→ **Work required**:
Filter the lines below, copying only those with the string "json".

Web document revisions:

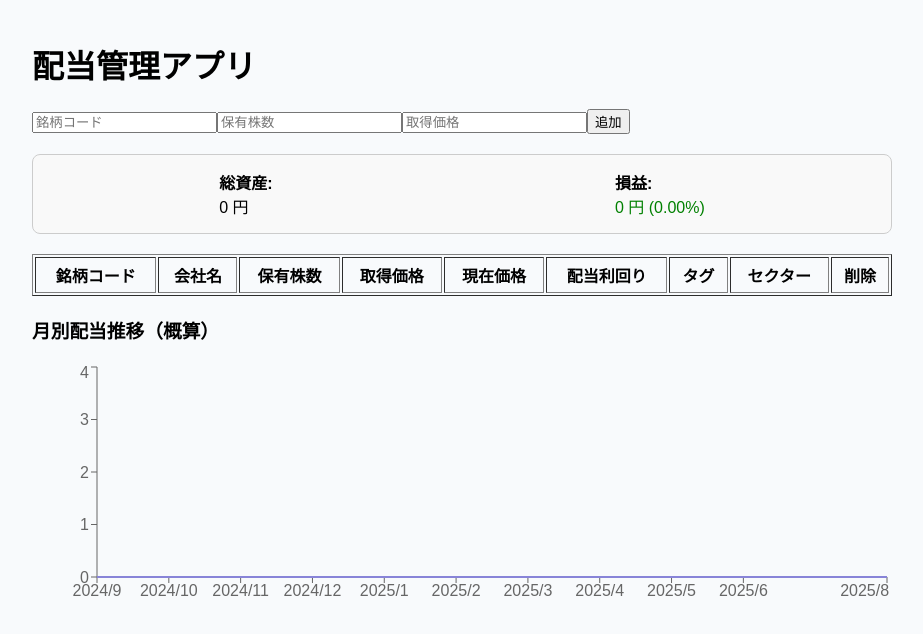
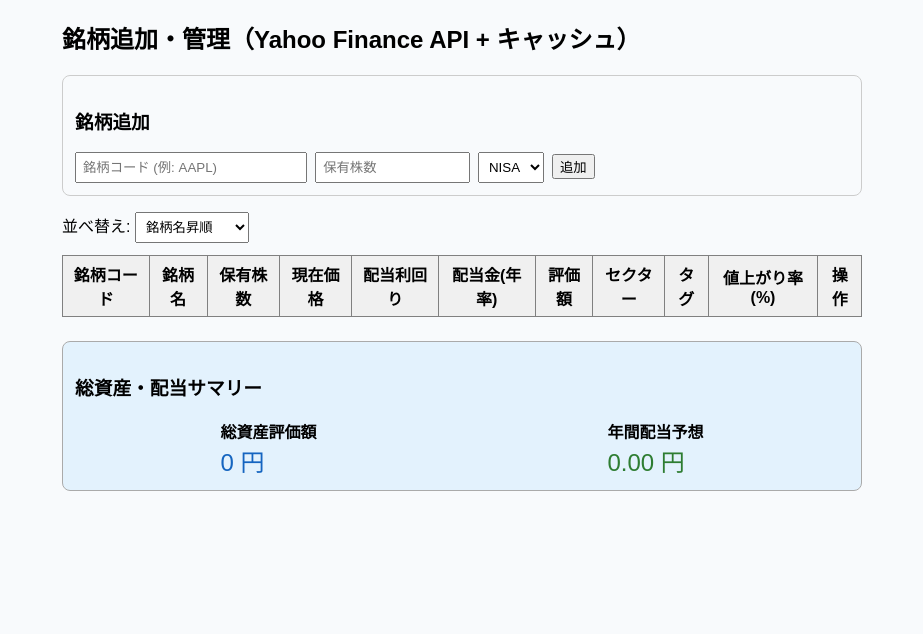
Before and after one commit to sonota1/dividend-management-app, a React (Create React App) app: page / in a window 1280 px wide. Shown: the top 634 px of the page, without its empty margins (178-1101 px from the left). Built offline with nearby package versions, Linux system fonts and the light colour scheme.

Commit message:
fix: モバイル最適化とレスポンシブデザイン対応

```diff
--- a/src/App.js
+++ b/src/App.js
@@ -1,211 +1,385 @@
-import React, { useState, useEffect } from 'react';
-import { LineChart, Line, XAxis, YAxis, Tooltip, ResponsiveContainer } from 'recharts';
+import React, { useState, useEffect, useRef } from 'react';
 
-const TAGS = ['NISA', '特定', '一般'];
+const CORS_PROXY = 'https://cors-anywhere.herokuapp.com/';
+const YAHOO_API_BASE = 'https://query1.finance.yahoo.com/v7/finance/quote?symbols=';
 
-function AddStockForm({ onAdd }) {
-  const [symbol, setSymbol] = useState('');
-  const [shares, setShares] = useState('');
-  const [purchasePrice, setPurchasePrice] = useState('');
+// 30分キャッシュ用
+const cache = {};
+
+// タグ選択肢
+const TAG_OPTIONS = ['NISA', '特定', '一般'];
+
+// 並べ替え選択肢
+const SORT_OPTIONS = [
+  { key: 'name_asc', label: '銘柄名昇順' },
+  { key: 'name_desc', label: '銘柄名降順' },
+  { key: 'yield_desc', label: '配当利回り順' },
+  { key: 'shares_desc', label: '保有株数順' },
+  { key: 'price_change_desc', label: '値上がり率' },
+];
+
+// セクターはAPIから取得（簡易版）
+const getSectorFromAPI = (data) => data?.quoteType === 'EQUITY' ? data.sector || '不明' : '不明';
+
+const fetchStockData = async (symbol) => {
+  const now = Date.now();
+  if (cache[symbol] && now - cache[symbol].timestamp < 30 * 60 * 1000) {
+    return cache[symbol].data;
+  }
+
+  const url = CORS_PROXY + YAHOO_API_BASE + symbol;
+  const res = await fetch(url);
+  if (!res.ok) throw new Error('API取得失敗');
+  const json = await res.json();
+  if (json.quoteResponse.result.length === 0) throw new Error('銘柄が見つかりません');
+
+  const stock = json.quoteResponse.result[0];
+  const data = {
+    symbol: stock.symbol,
+    shortName: stock.shortName,
+    currentPrice: stock.regularMarketPrice,
+    dividendYield: stock.dividendYield || 0,
+    dividendRate: stock.dividendRate || 0,
+    sector: stock.sector || '不明',
+    priceChangePercent: stock.regularMarketChangePercent || 0,
+  };
+  cache[symbol] = { data, timestamp: now };
+  return data;
+};
+
+export default function StockApp() {
+  const [symbolInput, setSymbolInput] = useState('');
+  const [sharesInput, setSharesInput] = useState('');
+  const [tagInput, setTagInput] = useState(TAG_OPTIONS[0]);
+  const [stocks, setStocks] = useState([]);
+  const [loading, setLoading] = useState(false);
   const [error, setError] = useState('');
+  const [sortKey, setSortKey] = useState('name_asc');
+  const [editStock, setEditStock] = useState(null);
 
-  const handleAdd = async () => {
-    if (!symbol || !shares || !purchasePrice) {
-      setError('すべての項目を入力してください');
+  // 銘柄追加
+  const addStock = async () => {
+    setError('');
+    const symbol = symbolInput.trim().toUpperCase();
+    const shares = Number(sharesInput);
+
+    if (!symbol) {
+      setError('銘柄コードを入力してください');
+      return;
+    }
+    if (!shares || shares <= 0) {
+      setError('保有株数は正の数を入力してください');
+      return;
+    }
+    if (stocks.find((s) => s.symbol === symbol)) {
+      setError('既に追加済みの銘柄です');
       return;
     }
 
     try {
-      const res = await fetch(`http://localhost:4000/api/quote/${symbol}`);
-      if (!res.ok) throw new Error('銘柄情報取得失敗');
-      const data = await res.json();
-
-      // 簡易セクター推定
-      const sector = data.shortName.includes('Tech') ? '情報技術' : 'その他';
-
-      onAdd({
-        symbol,
-        companyName: data.shortName,
-        shares: Number(shares),
-        purchasePrice: Number(purchasePrice),
-        sector,
-        tag: 'NISA',
-        currentPrice: data.regularMarketPrice,
-        dividendYield: data.dividendYield || 0,
-        dividendRate: data.dividendRate || 0,
-      });
-
-      setSymbol('');
-      setShares('');
-      setPurchasePrice('');
-      setError('');
+      setLoading(true);
+      const data = await fetchStockData(symbol);
+      setStocks((prev) => [
+        ...prev,
+        {
+          symbol: data.symbol,
+          name: data.shortName,
+          shares,
+          currentPrice: data.currentPrice,
+          dividendYield: data.dividendYield,
+          dividendRate: data.dividendRate,
+          sector: data.sector,
+          tag: tagInput,
+          priceChangePercent: data.priceChangePercent,
+        },
+      ]);
+      setSymbolInput('');
+      setSharesInput('');
+      setTagInput(TAG_OPTIONS[0]);
     } catch (e) {
-      setError(e.message);
+      setError(e.message || '銘柄情報の取得に失敗しました');
+    } finally {
+      setLoading(false);
     }
   };
 
+  // 銘柄削除
+  const deleteStock = (symbol) => {
+    if (window.confirm(`${symbol} を削除しますか？`)) {
+      setStocks((prev) => prev.filter((s) => s.symbol !== symbol));
+    }
+  };
+
+  // 編集開始
+  const startEdit = (stock) => {
+    setEditStock({ ...stock });
+  };
+
+  // 編集保存
+  const saveEdit = () => {
+    if (!editStock.symbol || !editStock.shares || editStock.shares <= 0) {
+      alert('銘柄コードと正の保有株数が必要です');
+      return;
+    }
+    setStocks((prev) =>
+      prev.map((s) => (s.symbol === editStock.symbol ? { ...s, shares: Number(editStock.shares), tag: editStock.tag } : s))
+    );
+    setEditStock(null);
+  };
+
+  // 編集キャンセル
+  const cancelEdit = () => {
+    setEditStock(null);
+  };
+
+  // 並べ替え適用
+  const sortedStocks = [...stocks].sort((a, b) => {
+    switch (sortKey) {
+      case 'name_asc':
+        return a.name.localeCompare(b.name);
+      case 'name_desc':
+        return b.name.localeCompare(a.name);
+      case 'yield_desc':
+        return b.dividendYield - a.dividendYield;
+      case 'shares_desc':
+        return b.shares - a.shares;
+      case 'price_change_desc':
+        return b.priceChangePercent - a.priceChangePercent;
+      default:
+        return 0;
+    }
+  });
+
   return (
-    <div style={{ marginBottom: 20 }}>
+    <div style={{ maxWidth: 800, margin: 'auto', fontFamily: 'Arial, sans-serif' }}>
+      <h2>銘柄追加・管理（Yahoo Finance API + キャッシュ）</h2>
+
+      {/* 銘柄追加フォーム */}
+      <div style={{ marginBottom: 16, border: '1px solid #ccc', padding: 12, borderRadius: 8 }}>
+        <h3>銘柄追加</h3>
         <input
-        placeholder="銘柄コード"
-        value={symbol}
-        onChange={(e) => setSymbol(e.target.value.toUpperCase())}
+          placeholder="銘柄コード (例: AAPL)"
+          value={symbolInput}
+          onChange={(e) => setSymbolInput(e.target.value)}
+          disabled={loading}
+          style={{ padding: 6, marginRight: 8, width: '30%' }}
         />
         <input
+          type="number"
           placeholder="保有株数"
-        value={shares}
-        onChange={(e) => setShares(e.target.value)}
+          value={sharesInput}
+          onChange={(e) => setSharesInput(e.target.value)}
+          disabled={loading}
+          style={{ padding: 6, marginRight: 8, width: '20%' }}
+        />
+        <select
+          value={tagInput}
+          onChange={(e) => setTagInput(e.target.value)}
+          disabled={loading}
+          style={{ padding: 6, marginRight: 8 }}
+        >
+          {TAG_OPTIONS.map((tag) => (
+            <option key={tag} value={tag}>
+              {tag}
+            </option>
+          ))}
+        </select>
+        <button onClick={addStock} disabled={loading}>
+          追加
+        </button>
+        {error && <div style={{ color: 'red', marginTop: 8 }}>{error}</div>}
+      </div>
+
+      {/* 並べ替え */}
+      <div style={{ marginBottom: 12 }}>
+        <label>並べ替え: </label>
+        <select value={sortKey} onChange={(e) => setSortKey(e.target.value)} style={{ padding: 6 }}>
+          {SORT_OPTIONS.map(({ key, label }) => (
+            <option key={key} value={key}>
+              {label}
+            </option>
+          ))}
+        </select>
+      </div>
+
+      {/* 銘柄一覧 */}
+      <table
+        border="1"
+        cellPadding="6"
+        style={{ width: '100%', borderCollapse: 'collapse', marginBottom: 24, textAlign: 'center' }}
+      >
+        <thead style={{ backgroundColor: '#f0f0f0' }}>
+          <tr>
+            <th>銘柄コード</th>
+            <th>銘柄名</th>
+            <th>保有株数</th>
+            <th>現在価格</th>
+            <th>配当利回り</th>
+            <th>配当金(年率)</th>
+            <th>評価額</th>
+            <th>セクター</th>
+            <th>タグ</th>
+            <th>値上がり率(%)</th>
+            <th>操作</th>
+          </tr>
+        </thead>
+        <tbody>
+          {sortedStocks.map((stock) =>
+            editStock && editStock.symbol === stock.symbol ? (
+              <tr key={stock.symbol} style={{ backgroundColor: '#fff3cd' }}>
+                <td>{stock.symbol}</td>
+                <td>{stock.name}</td>
+                <td>
+                  <input
                     type="number"
+                    value={editStock.shares}
+                    onChange={(e) => setEditStock({ ...editStock, shares: e.target.value })}
+                    style={{ width: 70 }}
                   />
-      <input
-        placeholder="取得価格"
-        value={purchasePrice}
-        onChange={(e) => setPurchasePrice(e.target.value)}
-        type="number"
-      />
-      <button onClick={handleAdd}>追加</button>
-      {error && <div style={{ color: 'red' }}>{error}</div>}
+                </td>
+                <td>{stock.currentPrice?.toLocaleString() ?? '-'}</td>
+                <td>{stock.dividendYield ? (stock.dividendYield * 100).toFixed(2) + '%' : '-'}</td>
+                <td>{stock.dividendRate ? stock.dividendRate.toFixed(2) : '-'}</td>
+                <td>{stock.currentPrice ? (editStock.shares * stock.currentPrice).toLocaleString() : '-'}</td>
+                <td>{stock.sector}</td>
+                <td>
+                  <select
+                    value={editStock.tag}
+                    onChange={(e) => setEditStock({ ...editStock, tag: e.target.value })}
+                    style={{ width: 70 }}
+                  >
+                    {TAG_OPTIONS.map((tag) => (
+                      <option key={tag} value={tag}>
+                        {tag}
+                      </option>
+                    ))}
+                  </select>
+                </td>
+                <td>{stock.priceChangePercent.toFixed(2)}</td>
+                <td>
+                  <button onClick={saveEdit} style={{ marginRight: 4 }}>
+                    保存
+                  </button>
+                  <button onClick={cancelEdit}>キャンセル</button>
+                </td>
+              </tr>
+            ) : (
+              <tr key={stock.symbol}>
+                <td>{stock.symbol}</td>
+                <td>{stock.name}</td>
+                <td>{stock.shares}</td>
+                <td>{stock.currentPrice?.toLocaleString() ?? '-'}</td>
+                <td>{stock.dividendYield ? (stock.dividendYield * 100).toFixed(2) + '%' : '-'}</td>
+                <td>{stock.dividendRate ? stock.dividendRate.toFixed(2) : '-'}</td>
+                <td>{stock.currentPrice ? (stock.shares * stock.currentPrice).toLocaleString() : '-'}</td>
+                <td>{stock.sector}</td>
+                <td>{stock.tag}</td>
+                <td>{stock.priceChangePercent.toFixed(2)}</td>
+                <td>
+                  <button onClick={() => startEdit(stock)} style={{ marginRight: 4 }}>
+                    編集
+                  </button>
+                  <button onClick={() => deleteStock(stock.symbol)}>削除</button>
+                </td>
+              </tr>
+            )
+          )}
+        </tbody>
+      </table>
+
+      {/* 総資産・配当サマリー */}
+      <SummaryCard stocks={stocks} />
+
+      {/* 月別配当グラフ */}
+      <MonthlyDividendChart stocks={stocks} />
+
+      {/* 配当推移グラフ */}
+      <DividendTrendChart stocks={stocks} />
     </div>
   );
 }
 
-function StockTable({ stocks, onDelete }) {
-  return (
-    <table border="1" cellPadding="5" style={{ width: '100%', marginBottom: 20 }}>
-      <thead>
-        <tr>
-          <th>銘柄コード</th>
-          <th>会社名</th>
-          <th>保有株数</th>
-          <th>取得価格</th>
-          <th>現在価格</th>
-          <th>配当利回り</th>
-          <th>タグ</th>
-          <th>セクター</th>
-          <th>削除</th>
-        </tr>
-      </thead>
-      <tbody>
-        {stocks.map((stock, idx) => (
-          <tr key={idx}>
-            <td>{stock.symbol}</td>
-            <td>{stock.companyName}</td>
-            <td>{stock.shares}</td>
-            <td>{stock.purchasePrice}</td>
-            <td>{stock.currentPrice}</td>
-            <td>{(stock.dividendYield * 100).toFixed(2)}%</td>
-            <td>{stock.tag}</td>
-            <td>{stock.sector}</td>
-            <td>
-              <button onClick={() => onDelete(stock.symbol)}>削除</button>
-            </td>
-          </tr>
-        ))}
-      </tbody>
-    </table>
-  );
-}
-
-// --- 総資産・損益サマリーコンポーネント ---
+// ----------- 総資産・配当サマリーコンポーネント -----------
 function SummaryCard({ stocks }) {
-  const totalAssets = stocks.reduce(
-    (sum, s) => sum + s.currentPrice * s.shares,
-    0
-  );
-  const totalCost = stocks.reduce(
-    (sum, s) => sum + s.purchasePrice * s.shares,
-    0
-  );
-  const profitLoss = totalAssets - totalCost;
-  const profitLossPercent = totalCost ? (profitLoss / totalCost) * 100 : 0;
+  const totalValue = stocks.reduce((acc, s) => acc + s.currentPrice * s.shares, 0);
+  const totalDividends = stocks.reduce((acc, s) => acc + s.dividendRate * s.shares, 0);
 
   return (
-    <div
-      style={{
-        border: '1px solid #ccc',
-        padding: 15,
-        marginBottom: 20,
-        borderRadius: 8,
-        display: 'flex',
-        justifyContent: 'space-around',
-        backgroundColor: '#f9f9f9',
-      }}
-    >
+    <div style={{ marginBottom: 24, padding: 12, border: '1px solid #aaa', borderRadius: 8, backgroundColor: '#e3f2fd' }}>
+      <h3>総資産・配当サマリー</h3>
+      <div style={{ display: 'flex', justifyContent: 'space-around' }}>
         <div>
-        <strong>総資産:</strong>
-        <div>{totalAssets.toLocaleString()} 円</div>
+          <strong>総資産評価額</strong>
+          <div style={{ fontSize: '1.5rem', color: '#1565c0' }}>{totalValue.toLocaleString(undefined, { maximumFractionDigits: 0 })} 円</div>
         </div>
         <div>
-        <strong>損益:</strong>
-        <div
-          style={{ color: profitLoss >= 0 ? 'green' : 'red' }}
-        >
-          {profitLoss.toLocaleString()} 円 ({profitLossPercent.toFixed(2)}%)
+          <strong>年間配当予想</strong>
+          <div style={{ fontSize: '1.5rem', color: '#2e7d32' }}>{totalDividends.toFixed(2)} 円</div>
         </div>
       </div>
     </div>
   );
 }
 
-// --- 配当推移グラフ（簡易版）---
-// 月ごとの配当を合計したデータを作成（固定過去12ヶ月と仮定）
-function DividendChart({ stocks }) {
-  // 簡単に毎月配当額を計算（月間配当 = 年間配当率 * 現在価格 * 保有株数 / 12）
-  // 実際は配当月に基づく詳細管理が必要
+// ----------- 月別配当グラフコンポーネント（簡易） -----------
+function MonthlyDividendChart({ stocks }) {
+  // 簡単に今月だけ年間配当÷12として表示するだけに留める
+  if (stocks.length === 0) return null;
 
-  // 過去12ヶ月の配当推移用ダミーデータ作成
-  const months = Array.from({ length: 12 }, (_, i) => {
-    const d = new Date();
-    d.setMonth(d.getMonth() - (11 - i));
-    return `${d.getFullYear()}/${d.getMonth() + 1}`;
-  });
-
-  const data = months.map((m) => {
-    let monthlyDiv = 0;
+  // 月別配当配列（12ヶ月分に均等割り）
+  const monthlyDividends = Array(12).fill(0);
   stocks.forEach((s) => {
-      const annualDiv = s.dividendYield * s.currentPrice * s.shares || 0;
-      monthlyDiv += annualDiv / 12;
-    });
-    return { month: m, dividend: Number(monthlyDiv.toFixed(0)) };
+    const monthly = (s.dividendRate * s.shares) / 12;
+    for (let i = 0; i < 12; i++) monthlyDividends[i] += monthly;
   });
 
   return (
-    <div style={{ width: '100%', height: 250 }}>
-      <h3>月別配当推移（概算）</h3>
-      <ResponsiveContainer width="100%" height="100%">
-        <LineChart data={data}>
-          <XAxis dataKey="month" />
-          <YAxis />
-          <Tooltip formatter={(value) => `${value.toLocaleString()} 円`} />
-          <Line
-            type="monotone"
-            dataKey="dividend"
-            stroke="#8884d8"
-            strokeWidth={2}
-            dot={false}
-          />
-        </LineChart>
-      </ResponsiveContainer>
+    <div style={{ marginBottom: 24, padding: 12, border: '1px solid #aaa', borderRadius: 8, backgroundColor: '#fff3e0' }}>
+      <h3>月別配当（年間配当を均等割り）</h3>
+      <div style={{ display: 'flex', justifyContent: 'space-around' }}>
+        {monthlyDividends.map((val, i) => (
+          <div key={i} style={{ textAlign: 'center' }}>
+            <div style={{ fontWeight: 'bold' }}>{i + 1}月</div>
+            <div>{val.toFixed(2)}</div>
+          </div>
+        ))}
+      </div>
     </div>
   );
 }
 
-export default function App() {
-  const [stocks, setStocks] = useState([]);
+// ----------- 配当推移グラフコンポーネント（簡易） -----------
+function DividendTrendChart({ stocks }) {
+  // 過去数年分の推移などの本格的なグラフは難しいので、配当率の平均値を年毎にプロットする簡易版として実装可能
 
-  const deleteStock = (symbol) => {
-    setStocks((prev) => prev.filter((s) => s.symbol !== symbol));
-  };
+  if (stocks.length === 0) return null;
+
+  // 仮に3年分を現在配当利回りで固定としてプロット
+  const years = [2023, 2024, 2025];
+  const avgDividendYield =
+    stocks.reduce((acc, s) => acc + (s.dividendYield || 0), 0) / stocks.length;
 
   return (
-    <div
-      style={{ maxWidth: 900, margin: 'auto', padding: 20, fontFamily: 'sans-serif' }}
-    >
-      <h1>配当管理アプリ</h1>
-      <AddStockForm onAdd={(stock) => setStocks((prev) => [...prev, stock])} />
-      <SummaryCard stocks={stocks} />
-      <StockTable stocks={stocks} onDelete={deleteStock} />
-      <DividendChart stocks={stocks} />
+    <div style={{ marginBottom: 24, padding: 12, border: '1px solid #aaa', borderRadius: 8, backgroundColor: '#e8f5e9' }}>
+      <h3>配当推移（仮・平均配当利回り）</h3>
+      <table style={{ width: '100%', textAlign: 'center', borderCollapse: 'collapse' }}>
+        <thead>
+          <tr>
+            <th>年</th>
+            {years.map((y) => (
+              <th key={y}>{y}</th>
+            ))}
+          </tr>
+        </thead>
+        <tbody>
+          <tr>
+            <td>平均配当利回り(%)</td>
+            {years.map((y) => (
+              <td key={y}>{(avgDividendYield * 100).toFixed(2)}</td>
+            ))}
+          </tr>
+        </tbody>
+      </table>
     </div>
   );
 }
```
Lines whose indentation alone changed are shown as unchanged.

→ **Worked solution**:
+  const json = await res.json();
+  if (json.quoteResponse.result.length === 0) throw new Error('銘柄が見つかりません');
+  const stock = json.quoteResponse.result[0];
-      const data = await res.json();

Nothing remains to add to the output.